Know your enemy” is good advice for anyone fighting a battle and that includes the battle against crop pests and diseases. That’s why Alberta Agriculture has established a survey through its new Pest Surveillance Branch, and it’s getting good response from others who want to identify and quantify the threats to crops.
“We’ve been inundated with requests for surveys this year. It will take us a good two months to get all the fieldwork done,” said Ron Howard, the dean of Alberta’s plant pathologists.
Crop disease is a big problem this year because of damp weather everywhere except the Peace. Some diseases seem to have increased dramatically or spread to new areas. Fusarium is the major concern for cereals especially as warm, moist weather during flowering was ideal for infection.
Howard is taking the lead in the surveillance group’s biggest survey of the year, a province-wide study to find how many fields had fusarium infection. The disease has been seen mainly in irrigated fields in the south, so that region will be surveyed more intensively,
“ but Howard’s co-operators will be in fields all over the province.
Ag fieldmen, applied research groups, crop advisers and anybody else Howard can press into service have been walking W patterns through fields, picking wheat heads and searching for signs of fusarium infection. Once crops are combined, surveyors will take stubble samples. Their findings will be verified by lab analyses.
Howard hopes to have results by year-end. Those results will give farmers, specialists and others an idea of the fusarium levels in fields in all regions. Farmers and their crop advisers will use the information to gauge the level of management they need to apply to wheat and other cereals.
Stripe rust overwintering?

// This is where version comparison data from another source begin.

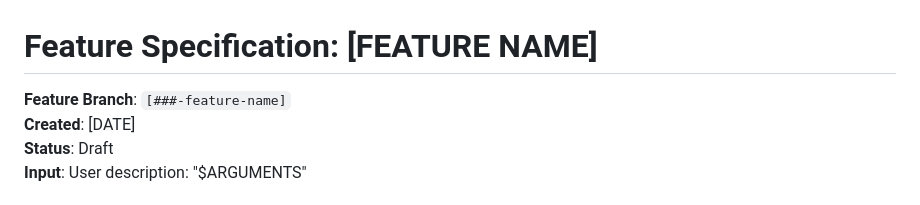
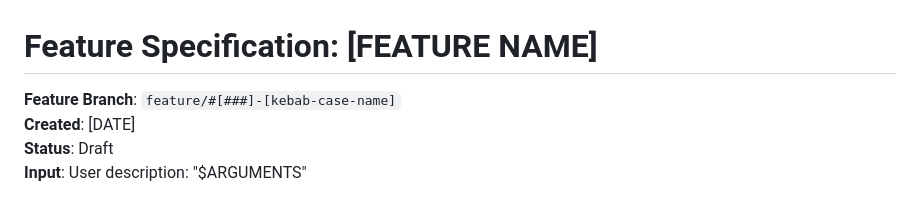
Before and after one commit to benincasantonio/cinelog_web, a Markdown page: .specify/templates/spec-template.md, the part around the change. Drawn GitHub-style.

```diff
--- a/.specify/templates/spec-template.md
+++ b/.specify/templates/spec-template.md
@@ -1,6 +1,6 @@
 # Feature Specification: [FEATURE NAME]
 
-**Feature Branch**: `[###-feature-name]`
+**Feature Branch**: `feature/#[###]-[kebab-case-name]`
 **Created**: [DATE]
 **Status**: Draft
 **Input**: User description: "$ARGUMENTS"
```
Also changed, not shown: .specify/memory/constitution.md (+44 -21 lines).
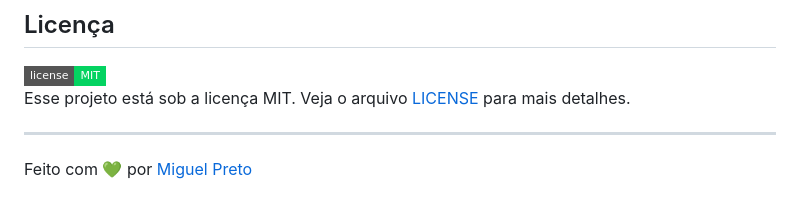
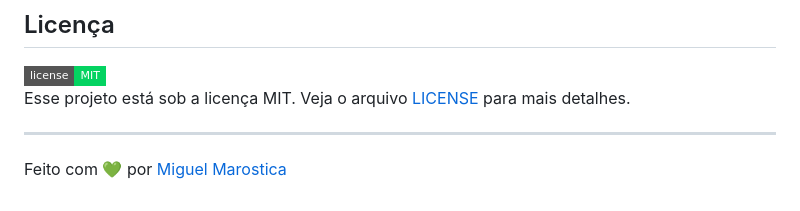
Before and after one commit to yMiguelzin/psw-returnal-project-2, a Markdown page: README.md, the part around the change printed below. Drawn GitHub-style; badges without logos.

```diff
--- a/README.md
+++ b/README.md
@@ -135,4 +135,4 @@ Esse projeto está sob a licença MIT. Veja o arquivo [LICENSE](/LICENSE) para m
 
 ---
 
-Feito com 💚 por [Miguel Preto](https://github.com/yMiguelzin)
+Feito com 💚 por [Miguel Marostica](https://github.com/yMiguelzin)
```
Also changed, not shown: other parts of README.md (+1 -1 lines).
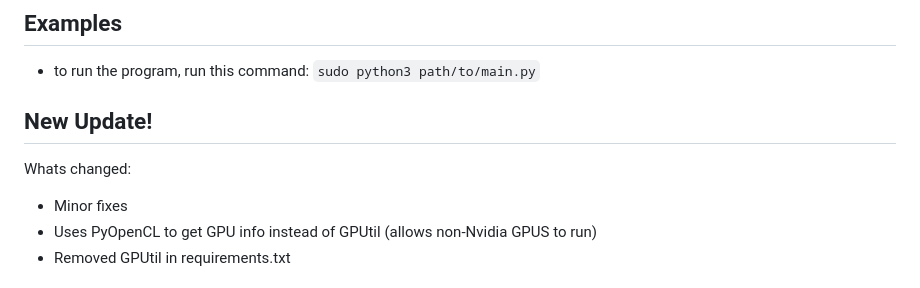
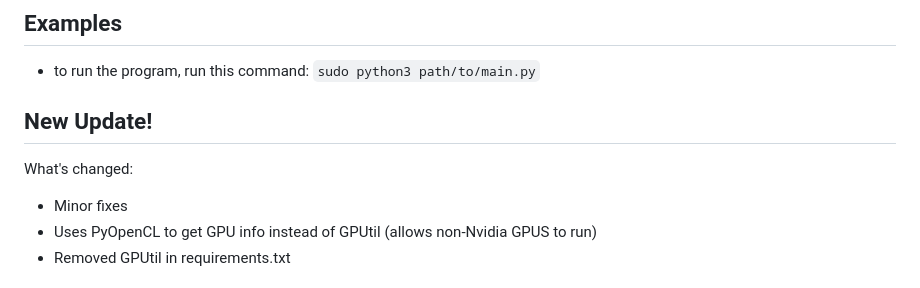
Before and after one commit to RA86-dev/complete_debugger, a Markdown page: README.md, the part around the change. Drawn GitHub-style.

````diff
--- a/README.md
+++ b/README.md
@@ -58,7 +58,7 @@
 ```sudo python3 path/to/main.py```
 
 ## New Update!
-Whats changed:
+What's changed:
 - Minor fixes
 - Uses PyOpenCL to get GPU info instead of GPUtil (allows non-Nvidia GPUS to run)
 - Removed GPUtil in requirements.txt
````
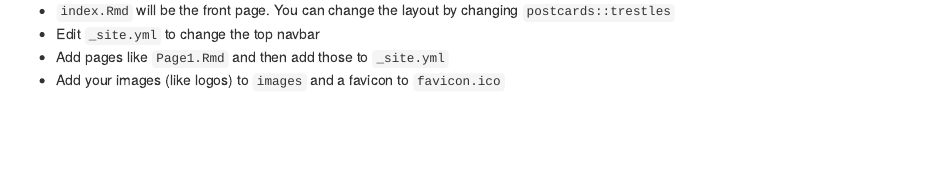
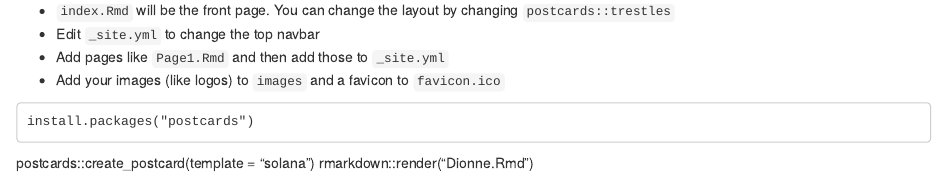
Before and after one commit to NMFS-SEFSC-PEM-HEB/Habitat-Ecology-Page, an R Markdown document (index.Rmd): the page in a window 1100 px wide, from 380 px down. Rendered offline with R 4.5, knitr and Pandoc, with nearby package versions; drawn as R Markdown's standard HTML page in place of the format the file asks for.

````diff
--- a/index.Rmd
+++ b/index.Rmd
@@ -21,7 +22,14 @@
 
 ### Customize
 
-* `index.Rmd` will be the front page. You can change the layout by changing `postcards::trestles`
-* Edit `_site.yml` to change the top navbar
-* Add pages like `Page1.Rmd` and then add those to `_site.yml`
-* Add your images (like logos) to `images` and a favicon to `favicon.ico`
+-   `index.Rmd` will be the front page. You can change the layout by changing `postcards::trestles`
+-   Edit `_site.yml` to change the top navbar
+-   Add pages like `Page1.Rmd` and then add those to `_site.yml`
+-   Add your images (like logos) to `images` and a favicon to `favicon.ico`
+
+```{=html}
+<!-- -->
+```
+    install.packages("postcards")
+
+postcards::create_postcard(template = "solana") rmarkdown::render("Dionne.Rmd")
````
Also changed, not shown: README.md, index.Rmd (7 more changed lines).
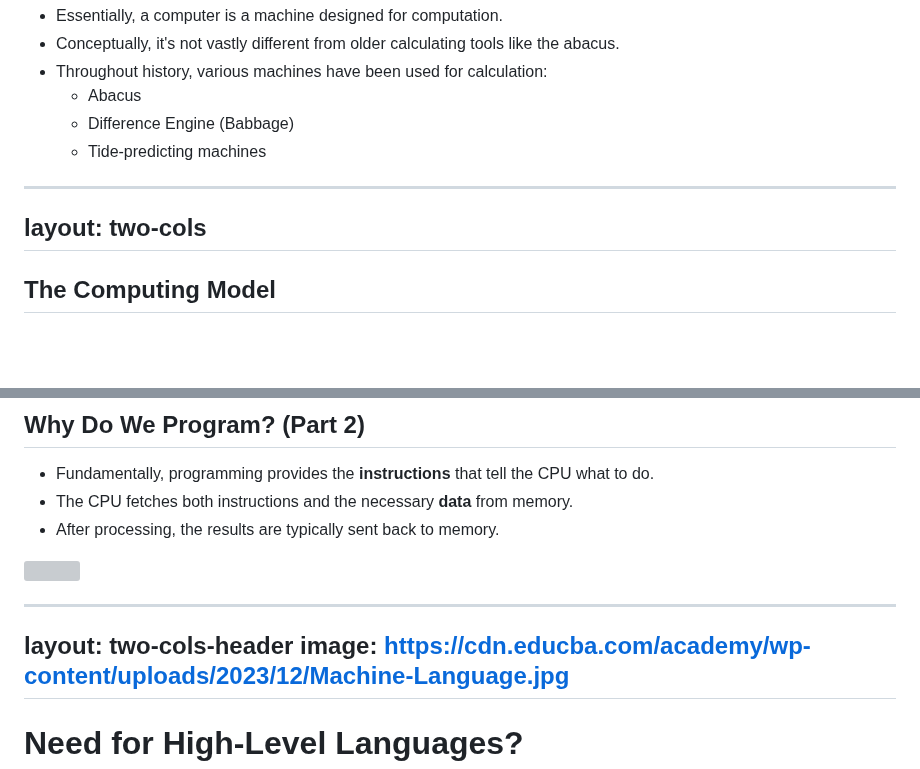
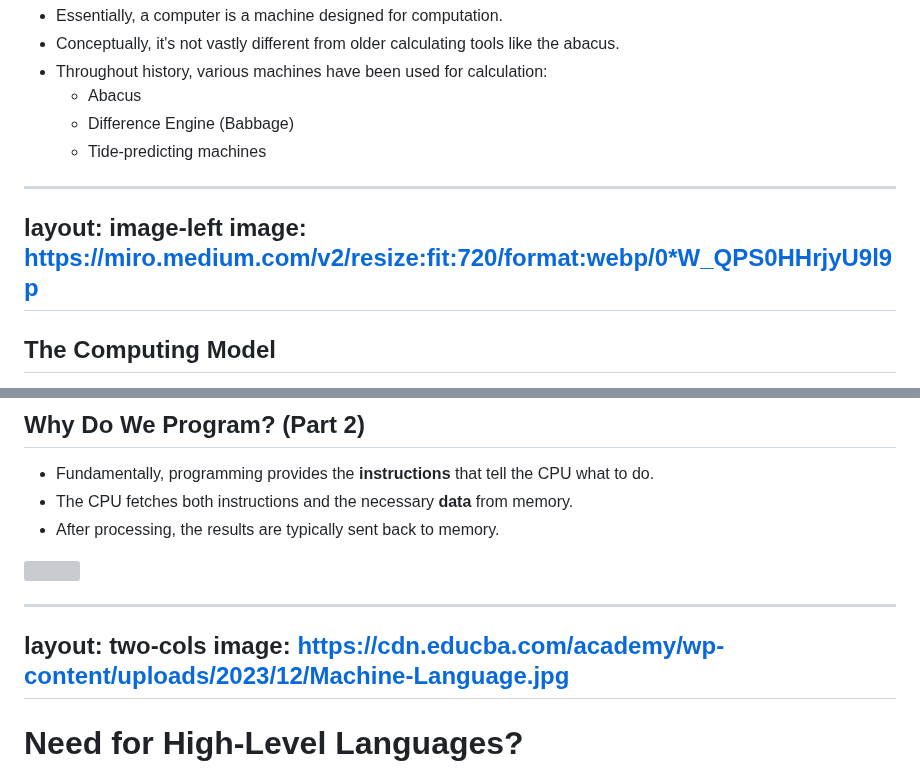
Before and after one commit to ruslylove/compro, a Markdown page: lectures/lect-1.md, 2 parts joined by grey strips. Rendered like a GitHub page; blank space fills up the shorter version; grey boxes are pictures that could not be loaded.

Commit message:
update lect-1

```diff
--- a/lectures/lect-1.md
+++ b/lectures/lect-1.md
@@ -91,7 +91,8 @@ image: https://cdn.britannica.com/10/23610-050-6E34CF6B/portion-Difference-Engin
     * Tide-predicting machines
 
 ---
-layout: two-cols
+layout: image-left
+image: https://miro.medium.com/v2/resize:fit:720/format:webp/0*W_QPS0HHrjyU9l9p
 ---
 
 ## The Computing Model
@@ -171,7 +168,7 @@ image: https://www.electronics-lab.com/wp-content/uploads/2021/02/1280px-Three_I
 <img src="https://math.hws.edu/javanotes/c1/overview-fig1.png">
 
 ---
-layout: two-cols-header
+layout: two-cols
 image: https://cdn.educba.com/academy/wp-content/uploads/2023/12/Machine-Language.jpg
 ---
 
```
Also changed, not shown: other parts of lectures/lect-1.md (+1 -7 lines).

Solid information on the spread of fusarium head blight will be the foundation of research plans, funding for research and breeding efforts to develop resistant varieties, as well as grain marketing and fungicide availability.
Cereal fields are also being surveyed to find levels of stripe rust, which seems to have been more common in central Alberta in recent years. Traditionally, stripe rust is mainly found in the south. It was generally thought that rust spores were carried on air currents across the northern states and Western Canada, but spores may persist through mild winters.
Canola fields are also being surveyed. Ralph Lang, of Alberta Innovates, is heading up efforts to assess levels of various diseases, particularly blackleg, and Stephen Strelkov of the University of Alberta is tracking clubroot infection, focusing mainly on central Alberta. Since its first discovery in canola in 2003, clubroot has spread to 17 municipalities, mainly around Edmonton. The disease cuts yields by about half the level of infection, but at 100 per cent infection, losses can be 50 to 80 per cent.
Fieldmen are going to have their hands full working on surveys, but the more samples they can contribute to the surveys, the more information applicable to their region they’ll get back.
Farmer input welcome
That also applies to farmers, so all those involved hope you welcome them to your fields and take the time to answer any questions they may have on management.
“They’re not policing your fields they’re trying to help you protect future crops. Some municipalities have more resources than others,” says Howard. “But, we use private agronomists, ARAs, producer groups, whoever is in the area and will make time to help us out.”
As well as surveys the surveillance group investigates odd findings, says branch head, Paul Laflamme.
“Lately, we looked into an explosion of ground beetles in central Alberta. There were so many, buildings were covered with them. We don’t know why the populations were so high, but there was no apparent damage to crops. If we can keep informed, we can inform farmers so they know what could be coming up as a problem and be prepared,” he said.
“We’vebeeninundated withrequestsforsurveys thisyear.Itwilltakeus agoodtwomonthstoget allthefieldworkdone.”
DEAN OF ALBERTA’S PLANT PATHOLOGISTS
“They’renotpolicing yourfields,they’retrying tohelpyouprotectfuture crops.”
dean of alberta ’s plant pathologists